Medium: Oil on Canvas
Collection: Niland Collection
Provenance: Presented by James A. Healy in 1975 (Josephine C. Healy Memorial Collection)
Paul Henry was born in Belfast and educated in London and Paris but it was in the west of Ireland that he was to find himself at home. His western landscapes, often depicting idyllic scenes of thatched cottages crowned by towers of billowing cloud, were long considered to be the quintessential images of the west of Ireland.
This work, which can be dated to 1926-1928 on stylistic grounds, was painted on the island of Achill where Henry lived from 1910-1919. The scene has been identified as the view looking due south from the southern point of Achill towards Clare Island.

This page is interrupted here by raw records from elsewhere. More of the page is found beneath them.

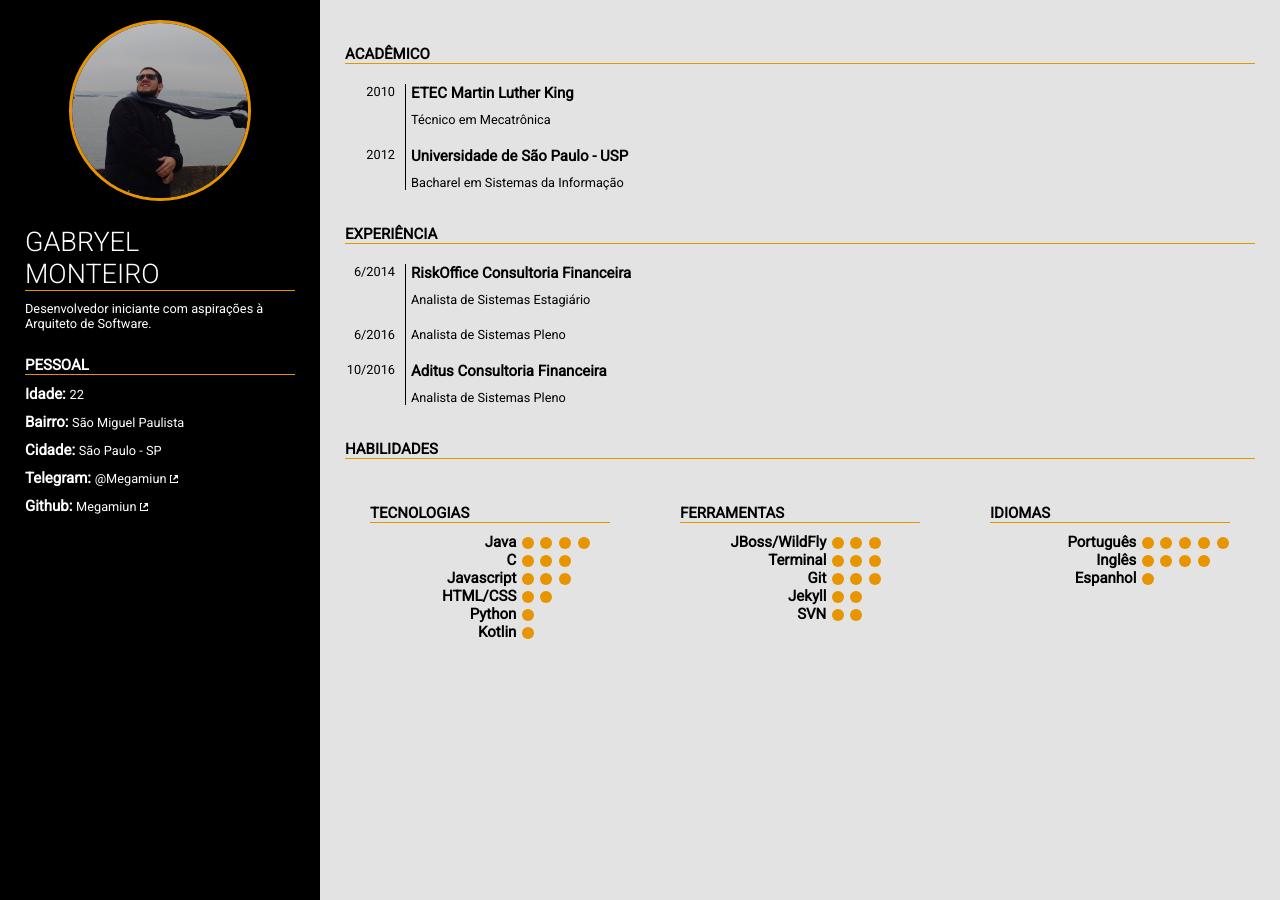
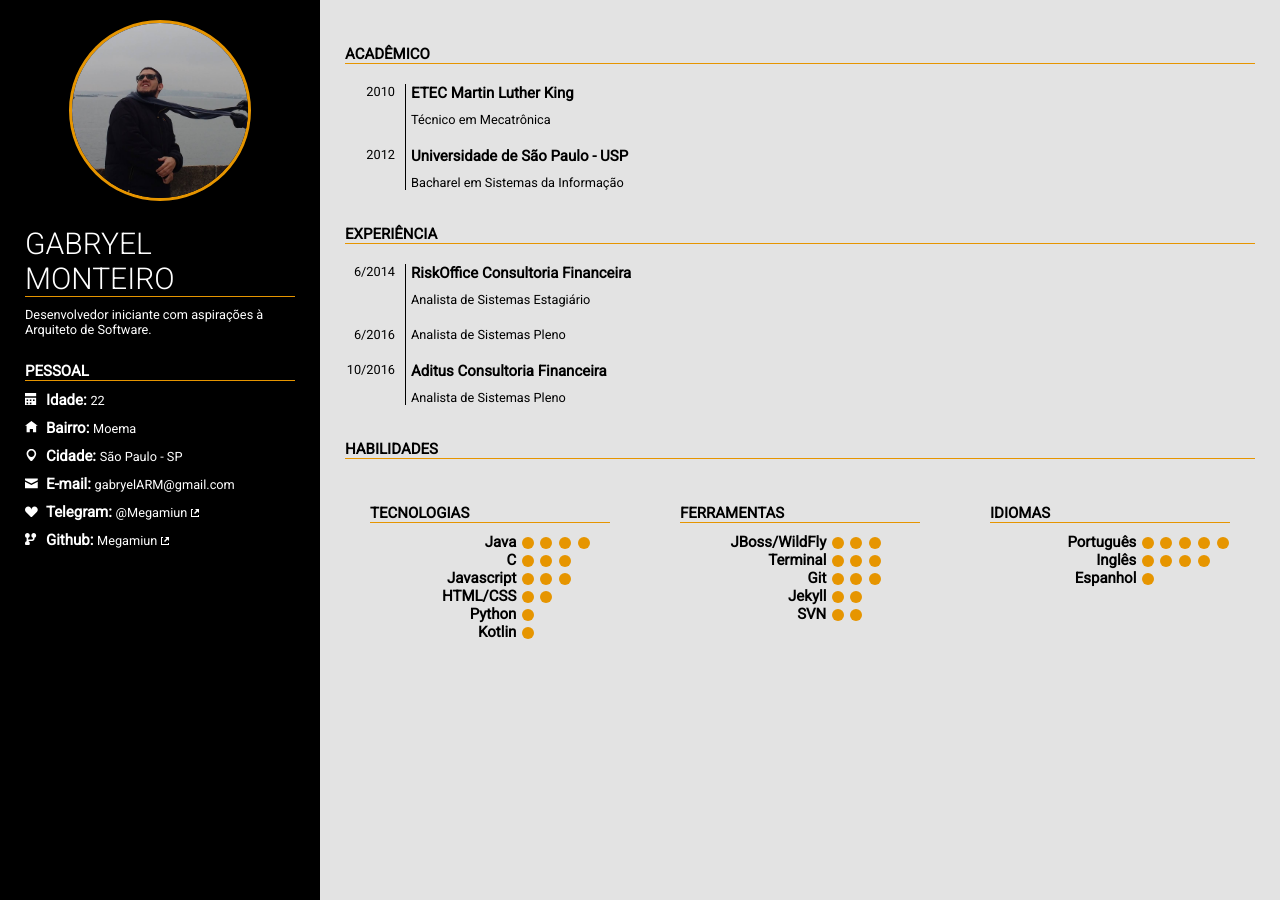
Before and after one commit to Megamiun/Megamiun.github.io, a Jekyll site: the page built from index.html, in a window 1280 px wide. Built offline with Jekyll 4.4.1, drawn with Linux system fonts in a browser that asks for light colours.

Commit message:
Que pessoa esquece de por email num curriculo?
+ Icones, icones para todo mundo

```diff
--- a/_data/personal.json
+++ b/_data/personal.json
@@ -1,22 +1,32 @@
 [
     {
+        "icon": "calendar.svg",
         "name": "Idade",
         "value": 22
     },
     {
+        "icon": "home.svg",
         "name": "Bairro",
-        "value": "São Miguel Paulista"
+        "value": "Moema"
     },
     {
+        "icon": "map-marker.svg",
         "name": "Cidade",
         "value": "São Paulo - SP"
     },
     {
+        "icon": "envelope-closed.svg",
+        "name": "E-mail",
+        "value": "gabryelARM@gmail.com"
+    },
+    {
+        "icon": "heart.svg",
         "name": "Telegram",
         "value": "@Megamiun",
         "url": "http://t.me/megamiun"
     },
     {
+        "icon": "fork.svg",
         "name": "Github",
         "value": "Megamiun",
         "url": "https://github.com/Megamiun"
--- a/_includes/info.html
+++ b/_includes/info.html
@@ -2,6 +2,11 @@
 
 {% for info in site.data.personal %}
     <div class="block-wrapper" >
+        <p class="item-icon" >
+            {% if info.icon %}
+                {% include {{ info.icon }} %}
+            {% endif %}
+        </p>
         <p class="item-title" >{{ info.name }}: </p>
         <p>
             {% if info.url %}
--- a/css/category.scss
+++ b/css/category.scss
@@ -11,6 +11,15 @@
         border-bottom: 1px $highlight-color solid;
         text-transform: uppercase;
         font-weight: bold;
+    }
+
+    .item-icon {
+        margin-right: 5px;
+
+        svg {
+            height: 1em;
+            width: 1em;
+        }
     }
 
     .item-title {
--- a/css/main.scss
+++ b/css/main.scss
@@ -34,7 +34,7 @@ a {
 
 #name {
     font-weight: 300;
-    font-size: 1.8em;
+    font-size: 2em;
 }
 
 .circle {
```
Also changed, not shown: _includes/calendar.svg (added), _includes/envelope-closed.svg (added), _includes/fork.svg (added), _includes/heart.svg (added), _includes/home.svg (added), _includes/map-marker.svg (added), _includes/phone.svg (added).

Henry’s first visit to Achill in 1910 was partly inspired by the descriptions of the west in John Millington Synge’s play Riders to the Sea. The two Irishmen had met in Paris, where Henry studied from 1898 to 1900. After a decade living in London, Henry and his first wife, the painter Grace Henry, decided to spend a fortnight’s holiday on Achill. Enchanted by the light, the landscape and the simple way in which the locals lived, the Henrys spent much of the following decade living and painting on the island.
Written by Riann Coulter